Appeals from judgment of Court of Common Pleas No. 1 of Philadelphia County, March T., 1961, No. 1484, in case of Ronald D. Masters, a minor, by his father and natural guardian, Robert J. Masters, and Robert J. Masters in his own right v. Wade Alexander, Sr.
Lynn L. Detweiler, with him Swartz, Campbell and Detweiler, for appellant.
David Cohen, with him Andrew F. Napoli, Daniel R. Sherzer, and Cohen and Verlin, for appellee.
Bell, C. J., Musmanno, Jones, Eagen, O'Brien and Roberts, JJ. Opinion by Mr. Justice Musmanno. Mr. Chief Justice Bell, Mr. Justice Jones, Mr. Justice Eagen, Mr. Justice O'Brien and Mr. Justice Roberts concur in the result.
Ronald J. Masters, age 12 years and five months, was riding his bicycle at night on what is known as the "shoulder" of Bristol Pike, Bensalem Township, Bucks County, when he was struck by an automobile being driven by Wade Alexander, Sr., traveling in an opposite direction. The impact sent the boy flying through the air, hitting the automobile aerial and windshield, the violent contact with metal and glass inflicting skull fracture, optic nerve disablement, multiple facial scarring and other grave and permanent injuries. In the ensuing trespass action against Alexander, the jury returned a verdict in favor of the minor

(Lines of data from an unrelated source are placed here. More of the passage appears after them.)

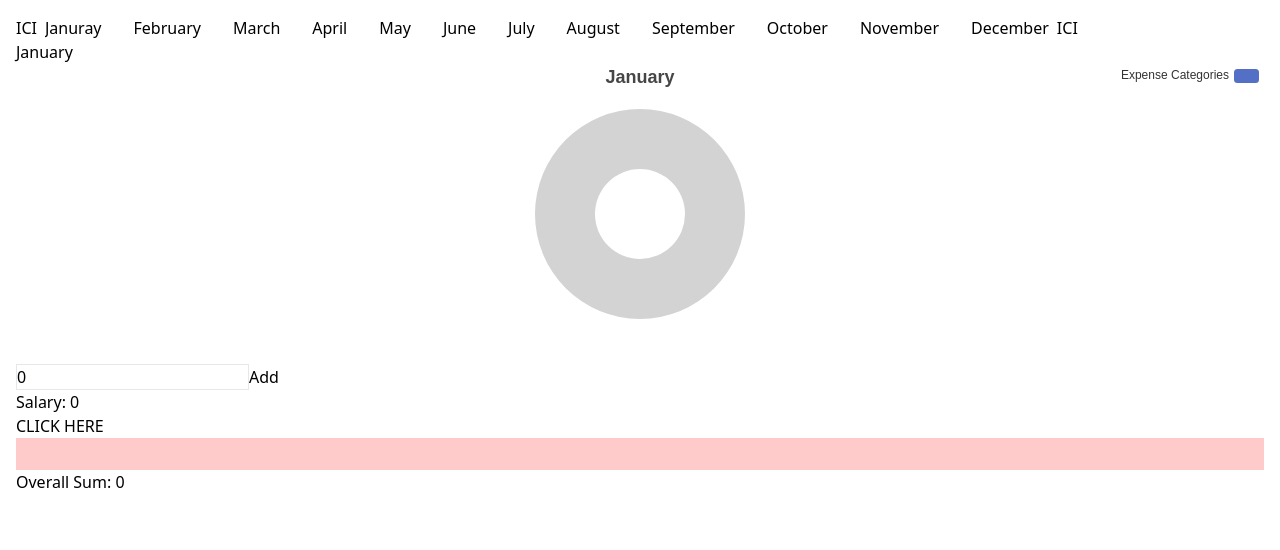
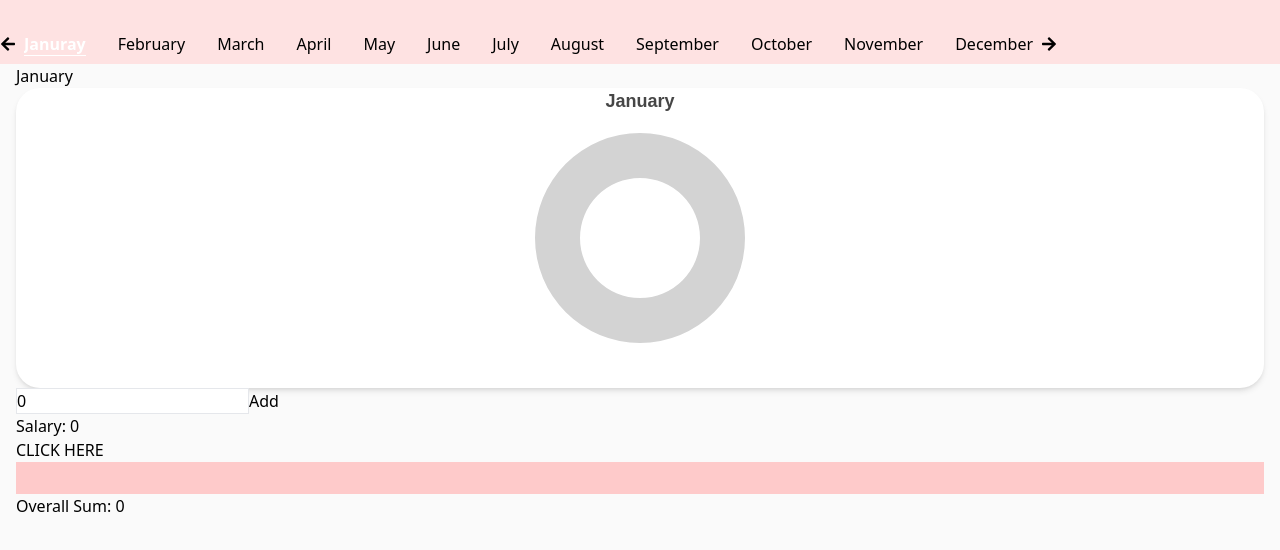
Before and after one commit to FlorianAutricque/budget_planner, a React (Vite) app in the folder budger_planner/: page /month/1 in a window 1280 px wide. Shown: the top 550 px of the page. Built offline with nearby package versions, Linux system fonts and the light colour scheme.

Commit message:
styling and new pie

```diff
--- a/budger_planner/package.json
+++ b/budger_planner/package.json
@@ -19,6 +19,7 @@
     "react-dnd": "^16.0.1",
     "react-dnd-html5-backend": "^16.0.1",
     "react-dom": "^18.3.1",
+    "react-icons": "^5.2.1",
     "react-router-dom": "^6.26.0"
   },
   "devDependencies": {
--- a/budger_planner/src/components/PageMonth.jsx
+++ b/budger_planner/src/components/PageMonth.jsx
@@ -87,7 +87,7 @@ function PageMonth() {
   }
 
   return (
-    <div>
+    <div className="px-[1rem]">
       <h1>{monthName}</h1>
       <PieChart monthName={monthName} expensesName={expensesName} />
 
--- a/budger_planner/src/components/PieChart.jsx
+++ b/budger_planner/src/components/PieChart.jsx
@@ -16,10 +16,14 @@ function PieChart({ monthName, expensesName }) {
       },
       series: [
         {
-          name: "Expense Categories",
+          name: expensesName.length === 0 ? "" : "Expense Categories",
           type: "pie",
-          radius: ["30%", "70%"],
-          roseType: "area",
+          radius: ["40%", "70%"],
+          itemStyle: {
+            borderRadius: 10,
+            borderColor: "#fff",
+            borderWidth: 2,
+          },
           label: {
             show: false,
             position: "outside",
@@ -35,7 +39,11 @@ function PieChart({ monthName, expensesName }) {
       ],
     };
   };
-  return <ReactEcharts option={getOption()} />;
+  return (
+    <div className="bg-[#ffffff] rounded-3xl shadow-md">
+      <ReactEcharts option={getOption()} />
+    </div>
+  );
 }
 
 export default PieChart;
--- a/budger_planner/src/components/SliderMonths.jsx
+++ b/budger_planner/src/components/SliderMonths.jsx
@@ -1,4 +1,6 @@
 import { NavLink } from "react-router-dom";
+import { FaArrowLeft, FaArrowRight } from "react-icons/fa";
+import { useState } from "react";
 
 function SliderMonths() {
   const months = [
@@ -16,6 +18,16 @@ function SliderMonths() {
     { id: 12, nameMonth: "December" },
   ];
 
+  const [isActive, setIsActive] = useState(false);
+
+  const toggleActiveClass = () => {
+    setIsActive(!isActive);
+  };
+
+  const removeActive = () => {
+    setIsActive(false);
+  };
+
   function sliderLeft() {
     const slider = document.getElementById("slider");
     slider.scrollLeft = slider.scrollLeft - 200;
@@ -27,27 +39,36 @@ function SliderMonths() {
   }
 
   return (
-    <div>
-      <div className="flex gap-2">
+    <div className="bg-red-100 pt-[2rem]">
+      <div className="flex items-center gap-2 pb-2">
         <p className="cursor-pointer" onClick={sliderLeft}>
-          ICI
+          <FaArrowLeft />
         </p>
         <div
           id="slider"
-          className="flex gap-8 overflow-x-scroll scroll-smooth whitespace-nowrap scrollbar-hide"
+          className="hide-scrollbar flex gap-8 overflow-x-scroll scroll-smooth whitespace-nowrap scrollbar-hide"
+          onClick={toggleActiveClass}
         >
           {months.map((month) => (
+            <>
+              <div onClick={removeActive}>
                 <NavLink
                   to={`/month/${month.id}`}
-              className="list-none"
                   key={month.id}
+                  className={({ isActive }) =>
+                    isActive
+                      ? "text-white border-b border-white z-20 font-bold"
+                      : ""
+                  }
                 >
                   {month.nameMonth}
                 </NavLink>
+              </div>
+            </>
           ))}
         </div>
         <p className="cursor-pointer" onClick={sliderRight}>
-          ICI
+          <FaArrowRight />
         </p>
       </div>
     </div>
--- a/budger_planner/src/index.css
+++ b/budger_planner/src/index.css
@@ -2,6 +2,11 @@
 @tailwind components;
 @tailwind utilities;
 
+:root {
+  --background-color: #fafafa;
+}
+
 body {
-  padding: 1rem;
+  /* padding: 1rem; */
+  background-color: var(--background-color);
 }
--- a/budger_planner/tailwind.config.js
+++ b/budger_planner/tailwind.config.js
@@ -4,5 +4,21 @@ export default {
   theme: {
     extend: {},
   },
-  plugins: [],
+  plugins: [
+    function ({ addUtilities }) {
+      addUtilities(
+        {
+          ".hide-scrollbar": {
+            overflowY: "hidden",
+            "scrollbar-width": "none", // Firefox
+            "-ms-overflow-style": "none", // IE and Edge
+          },
+          ".hide-scrollbar::-webkit-scrollbar": {
+            display: "none", // Chrome, Safari
+          },
+        },
+        ["responsive", "hover"]
+      );
+    },
+  ],
 };
```
Also changed, not shown: 1 other file (tests, documents, lock files or other folders). Lines whose indentation alone changed are shown as unchanged.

plaintiff in the sum of $100,000 and $3,400 for the father. The defendant has appealed, asking for judgment n.o.v., or, in the alternative, a new trial.
Bristol Pike is 30 feet wide, divided down the center by a white line, thus assuring each lane of traffic a width of 15 feet. On either side of the highway runs a berm or shoulder 2 feet wide. The berm is not properly part of the highway and is intended, like the saucer to the cup, to be useful only when, in the event of a jar, jerk or other unexpected movement, the coffee spills or the automobile veers beyond its prescribed width of travel.
Ronald Masters was accompanied that night by his brother Robert who was riding a bicycle ahead of him. They were traveling on the southbound side of the road, that is, against the flow of traffic, but, as indicated, on the berm which permitted them to see all vehicles coming toward them. Robert saw the defendant's automobile approaching and drove off the berm, thus escaping collision. Ronald apparently was not quick enough to execute the same maneuver and was hit, while still on the berm. The defendant, being where normally he had no right to be, explained his presence on the berm by stating that a passing car threw its headlights into his eyes and this required him a "second" "to adjust to that." He testified that the boy on the bicycle did not come into his line of vision until he was 10 feet away from him. In a deposition made by him prior to trial he said he did not see the boy at all before the accident.
The defendant's explanation does not explain why he could not perceive the bicycle and its rider at a distance further away than 10 feet, or not at all. One of the defendant's witnesses, who was riding in a car behind the defendant, at a distance from defendant's car of about 100 feet, stated he had no difficulty in detecting the bicycle with its rider before the crash.
It could well be that the defendant failed to note what was on the berm lining Bristol Road until he was practically on top of the bicycle occupying that berm, not for the reason advanced by him at the trial, but for a more cogent reason, namely, he could not clearly discern objects at night because of optical insufficiency. Two and a half months prior to the accident an ophthalmologist had rated vision in the defendant's right eye at 20/200 and at 20/100 in the left eye, as against 20/20 normal vision. Thus the defendant's right eye, the one closer to the berm on which Ronald was cycling, had about 80% deficiency in sight power and the left eye had 50% deficiency.
About six weeks after the accident the defendant underwent an operation for the removal of a cataract on his right eye. The eye examination which was made just before the operation revealed "both lenses are foggy and cloudy." The examining doctor said that, because of this condition, he could not see into the eye. It is only logical to conclude that if the doctor could not see into the eye, the patient could not see out of it.
Dr. Greenfield, who examined the defendant in September, 1960, said that Alexander's eyesight was practically just as bad two months before as then. The two-month period would, of course, include ...